Data to examine:
= Beginning of Section =

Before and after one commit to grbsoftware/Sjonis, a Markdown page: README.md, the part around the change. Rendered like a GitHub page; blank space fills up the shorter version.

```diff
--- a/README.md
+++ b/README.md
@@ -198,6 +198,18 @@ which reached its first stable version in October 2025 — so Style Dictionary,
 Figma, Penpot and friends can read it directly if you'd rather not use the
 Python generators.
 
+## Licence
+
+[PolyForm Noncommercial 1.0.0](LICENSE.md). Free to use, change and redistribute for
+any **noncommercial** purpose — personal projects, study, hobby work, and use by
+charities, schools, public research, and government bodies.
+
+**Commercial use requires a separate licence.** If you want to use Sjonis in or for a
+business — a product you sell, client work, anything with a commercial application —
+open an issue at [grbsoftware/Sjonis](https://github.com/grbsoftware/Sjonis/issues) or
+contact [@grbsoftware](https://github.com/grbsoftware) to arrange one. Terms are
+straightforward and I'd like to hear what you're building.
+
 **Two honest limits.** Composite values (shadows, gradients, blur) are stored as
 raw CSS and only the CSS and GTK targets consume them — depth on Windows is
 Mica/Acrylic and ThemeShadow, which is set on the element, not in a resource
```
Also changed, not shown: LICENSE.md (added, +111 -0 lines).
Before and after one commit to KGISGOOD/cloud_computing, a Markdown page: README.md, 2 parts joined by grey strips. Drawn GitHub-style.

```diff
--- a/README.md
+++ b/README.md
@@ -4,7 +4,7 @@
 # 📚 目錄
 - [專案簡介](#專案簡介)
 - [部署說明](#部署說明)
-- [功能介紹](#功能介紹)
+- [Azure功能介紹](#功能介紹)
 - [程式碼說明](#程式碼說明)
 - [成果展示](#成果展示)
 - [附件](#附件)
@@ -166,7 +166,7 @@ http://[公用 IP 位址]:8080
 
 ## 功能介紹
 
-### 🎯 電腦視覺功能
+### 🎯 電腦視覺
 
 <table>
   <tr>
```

= End of Section =

Aim of the exercise: Copy the entire listing above, line for line, exactly.

Worked solution:
Before and after one commit to grbsoftware/Sjonis, a Markdown page: README.md, the part around the change. Rendered like a GitHub page; blank space fills up the shorter version.

```diff
--- a/README.md
+++ b/README.md
@@ -198,6 +198,18 @@ which reached its first stable version in October 2025 — so Style Dictionary,
 Figma, Penpot and friends can read it directly if you'd rather not use the
 Python generators.
 
+## Licence
+
+[PolyForm Noncommercial 1.0.0](LICENSE.md). Free to use, change and redistribute for
+any **noncommercial** purpose — personal projects, study, hobby work, and use by
+charities, schools, public research, and government bodies.
+
+**Commercial use requires a separate licence.** If you want to use Sjonis in or for a
+business — a product you sell, client work, anything with a commercial application —
+open an issue at [grbsoftware/Sjonis](https://github.com/grbsoftware/Sjonis/issues) or
+contact [@grbsoftware](https://github.com/grbsoftware) to arrange one. Terms are
+straightforward and I'd like to hear what you're building.
+
 **Two honest limits.** Composite values (shadows, gradients, blur) are stored as
 raw CSS and only the CSS and GTK targets consume them — depth on Windows is
 Mica/Acrylic and ThemeShadow, which is set on the element, not in a resource
```
Also changed, not shown: LICENSE.md (added, +111 -0 lines).
Before and after one commit to KGISGOOD/cloud_computing, a Markdown page: README.md, 2 parts joined by grey strips. Drawn GitHub-style.

```diff
--- a/README.md
+++ b/README.md
@@ -4,7 +4,7 @@
 # 📚 目錄
 - [專案簡介](#專案簡介)
 - [部署說明](#部署說明)
-- [功能介紹](#功能介紹)
+- [Azure功能介紹](#功能介紹)
 - [程式碼說明](#程式碼說明)
 - [成果展示](#成果展示)
 - [附件](#附件)
@@ -166,7 +166,7 @@ http://[公用 IP 位址]:8080
 
 ## 功能介紹
 
-### 🎯 電腦視覺功能
+### 🎯 電腦視覺
 
 <table>
   <tr>
```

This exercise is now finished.